— Exercise —
Work out how many lines below contain the word "need". Only the number is wanted.

Front-end code edit data:
= = = = =

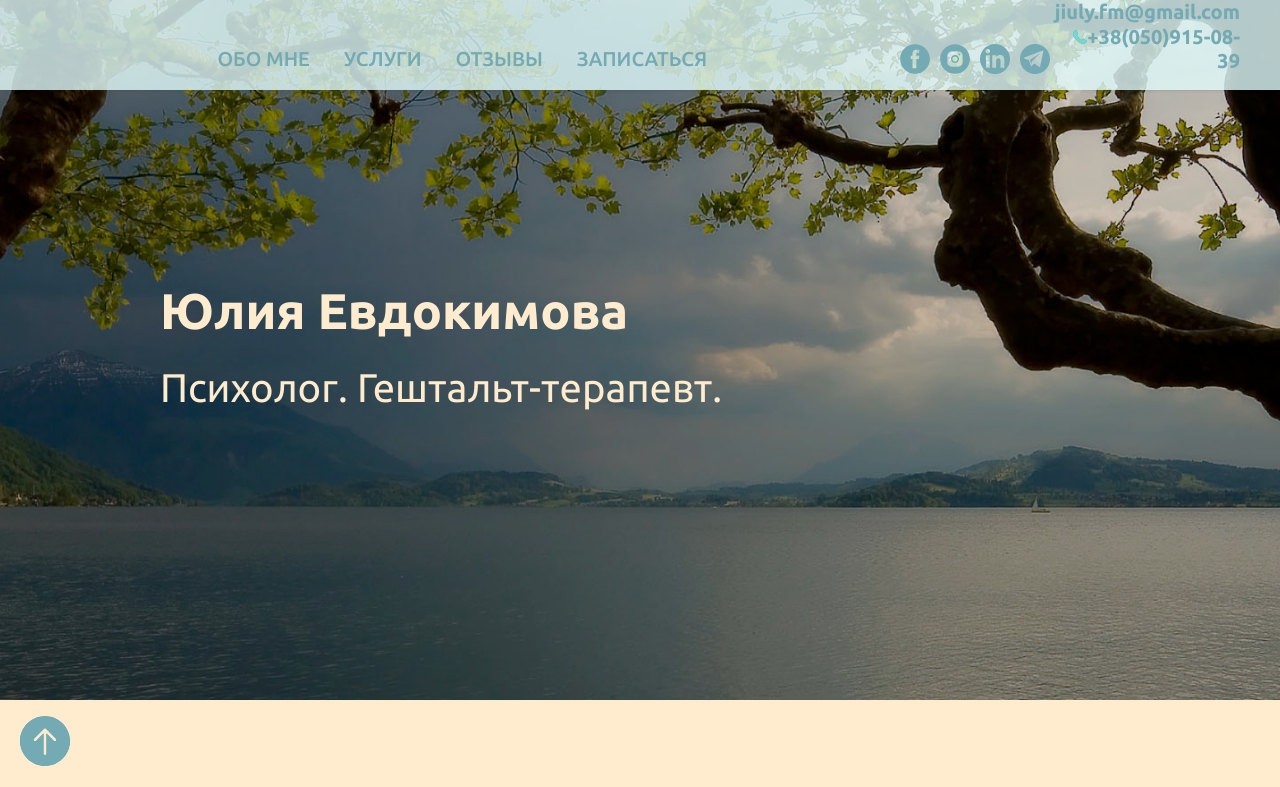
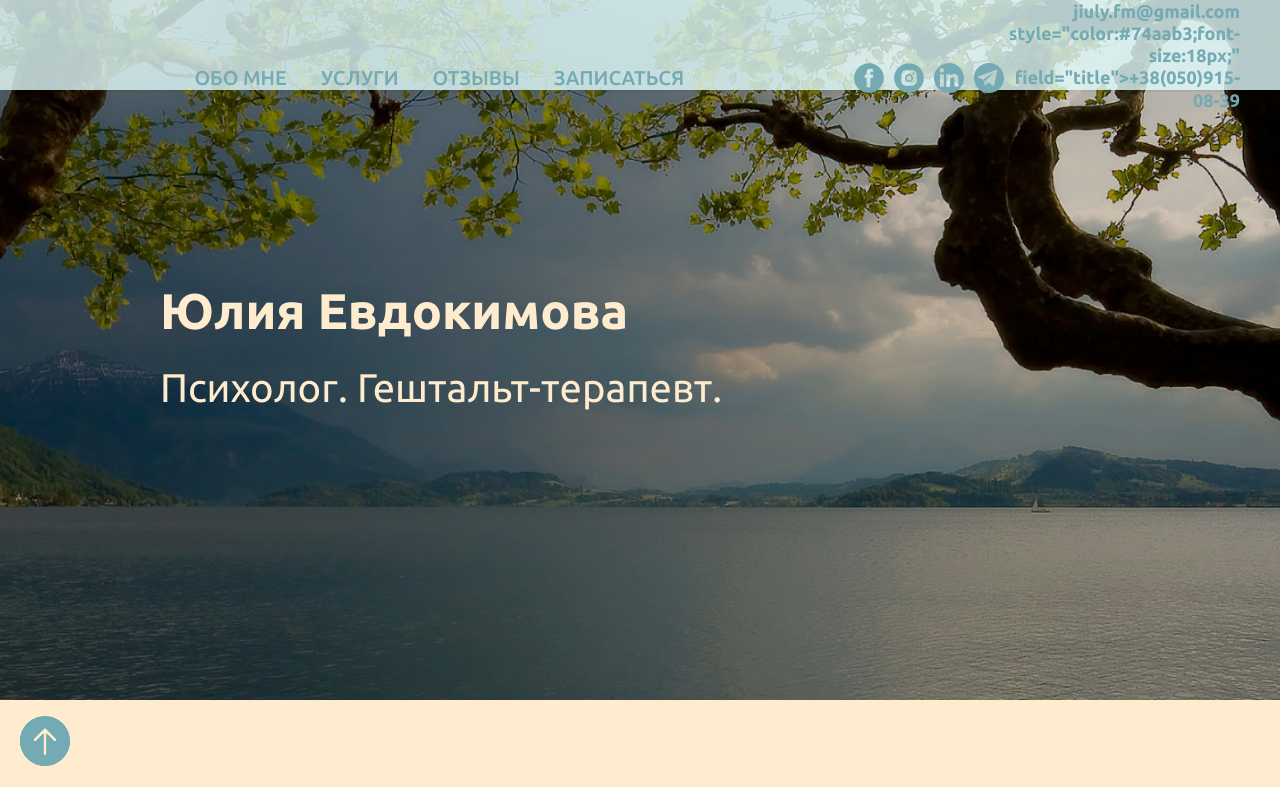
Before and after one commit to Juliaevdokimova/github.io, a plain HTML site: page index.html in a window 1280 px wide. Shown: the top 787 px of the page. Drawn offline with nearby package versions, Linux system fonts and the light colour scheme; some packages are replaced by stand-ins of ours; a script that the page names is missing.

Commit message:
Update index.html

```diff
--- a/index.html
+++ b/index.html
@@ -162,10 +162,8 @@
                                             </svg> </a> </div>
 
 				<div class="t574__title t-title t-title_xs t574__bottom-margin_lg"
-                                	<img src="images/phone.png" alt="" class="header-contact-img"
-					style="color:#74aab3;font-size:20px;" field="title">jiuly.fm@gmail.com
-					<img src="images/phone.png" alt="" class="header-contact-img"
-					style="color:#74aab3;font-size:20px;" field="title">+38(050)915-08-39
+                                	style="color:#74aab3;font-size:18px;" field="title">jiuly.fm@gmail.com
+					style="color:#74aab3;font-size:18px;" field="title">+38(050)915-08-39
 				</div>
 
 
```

= = = = =

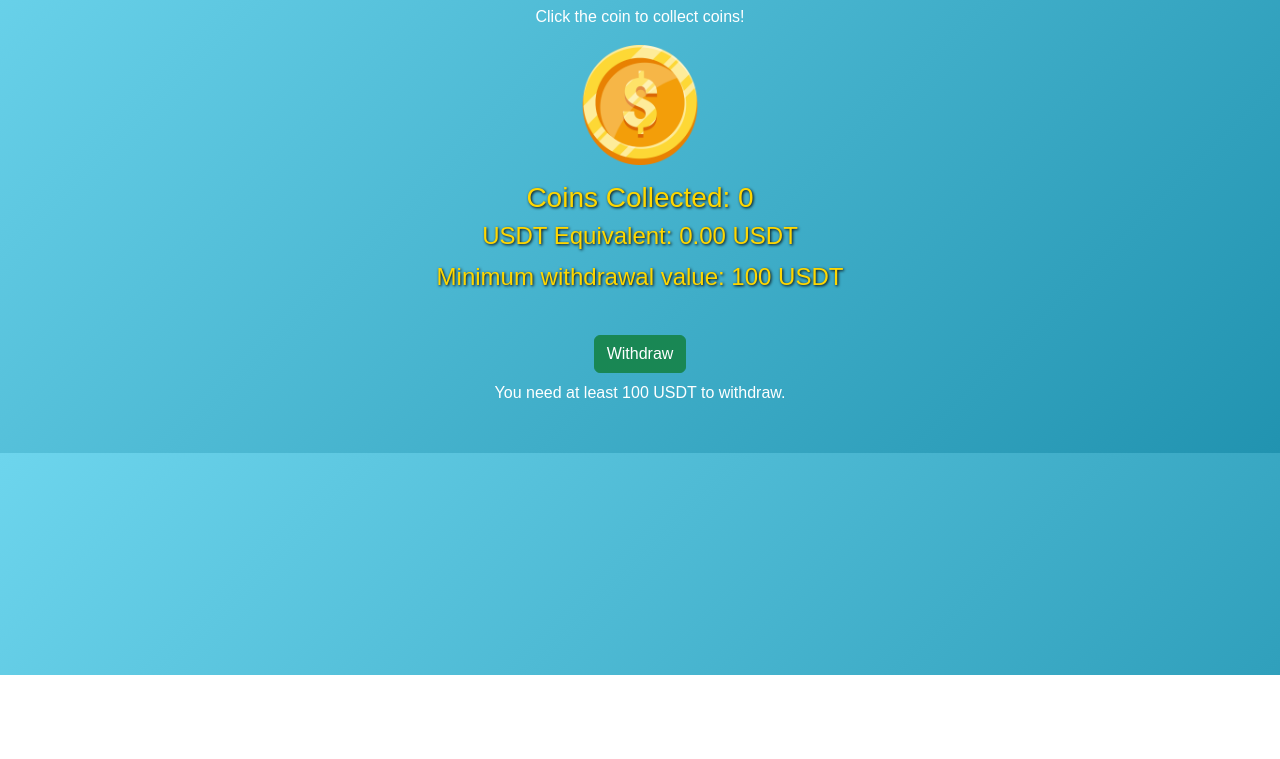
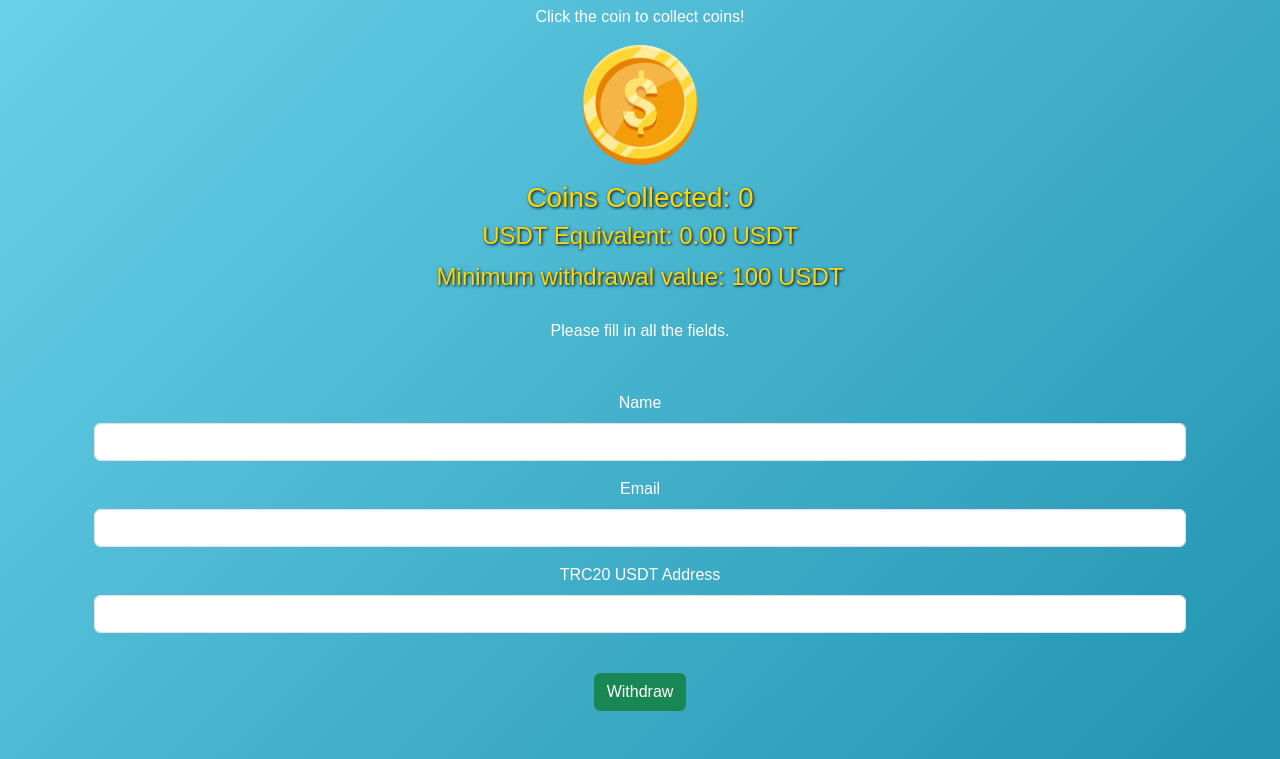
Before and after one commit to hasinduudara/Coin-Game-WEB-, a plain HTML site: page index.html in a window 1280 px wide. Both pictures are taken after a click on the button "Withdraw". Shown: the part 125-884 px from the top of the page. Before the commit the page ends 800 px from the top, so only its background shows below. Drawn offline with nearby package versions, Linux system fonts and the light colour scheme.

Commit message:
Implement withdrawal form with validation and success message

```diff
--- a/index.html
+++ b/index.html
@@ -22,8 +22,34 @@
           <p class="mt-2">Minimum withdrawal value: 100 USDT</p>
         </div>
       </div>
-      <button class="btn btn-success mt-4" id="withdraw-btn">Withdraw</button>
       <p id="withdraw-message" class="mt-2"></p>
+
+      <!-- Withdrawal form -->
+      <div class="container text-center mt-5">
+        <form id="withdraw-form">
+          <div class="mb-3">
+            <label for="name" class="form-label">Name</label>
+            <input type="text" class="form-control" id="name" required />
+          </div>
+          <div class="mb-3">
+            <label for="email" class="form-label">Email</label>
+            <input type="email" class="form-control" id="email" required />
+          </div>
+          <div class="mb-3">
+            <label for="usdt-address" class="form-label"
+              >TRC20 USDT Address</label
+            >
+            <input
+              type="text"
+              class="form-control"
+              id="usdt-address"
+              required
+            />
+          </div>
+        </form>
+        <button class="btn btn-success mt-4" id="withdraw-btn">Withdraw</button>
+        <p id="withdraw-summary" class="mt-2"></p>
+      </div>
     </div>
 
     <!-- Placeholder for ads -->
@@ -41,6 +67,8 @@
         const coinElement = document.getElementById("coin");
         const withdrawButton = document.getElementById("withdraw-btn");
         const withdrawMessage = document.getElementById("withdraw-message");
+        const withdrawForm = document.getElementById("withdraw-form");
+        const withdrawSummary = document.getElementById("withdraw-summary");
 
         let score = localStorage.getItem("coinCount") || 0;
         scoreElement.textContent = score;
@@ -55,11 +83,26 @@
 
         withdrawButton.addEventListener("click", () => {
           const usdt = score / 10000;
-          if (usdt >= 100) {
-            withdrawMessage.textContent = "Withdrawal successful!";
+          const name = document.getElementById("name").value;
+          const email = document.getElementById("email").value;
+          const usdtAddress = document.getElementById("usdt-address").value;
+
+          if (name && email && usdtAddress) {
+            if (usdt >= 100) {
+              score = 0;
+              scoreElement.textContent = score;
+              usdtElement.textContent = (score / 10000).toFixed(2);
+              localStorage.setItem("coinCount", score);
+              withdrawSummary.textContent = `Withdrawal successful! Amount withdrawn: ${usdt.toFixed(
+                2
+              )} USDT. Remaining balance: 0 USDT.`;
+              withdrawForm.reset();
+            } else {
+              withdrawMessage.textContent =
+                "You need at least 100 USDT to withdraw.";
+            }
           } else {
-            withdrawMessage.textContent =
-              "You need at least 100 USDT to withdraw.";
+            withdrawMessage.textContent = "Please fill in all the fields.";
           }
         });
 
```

= = = = =

— Result —
2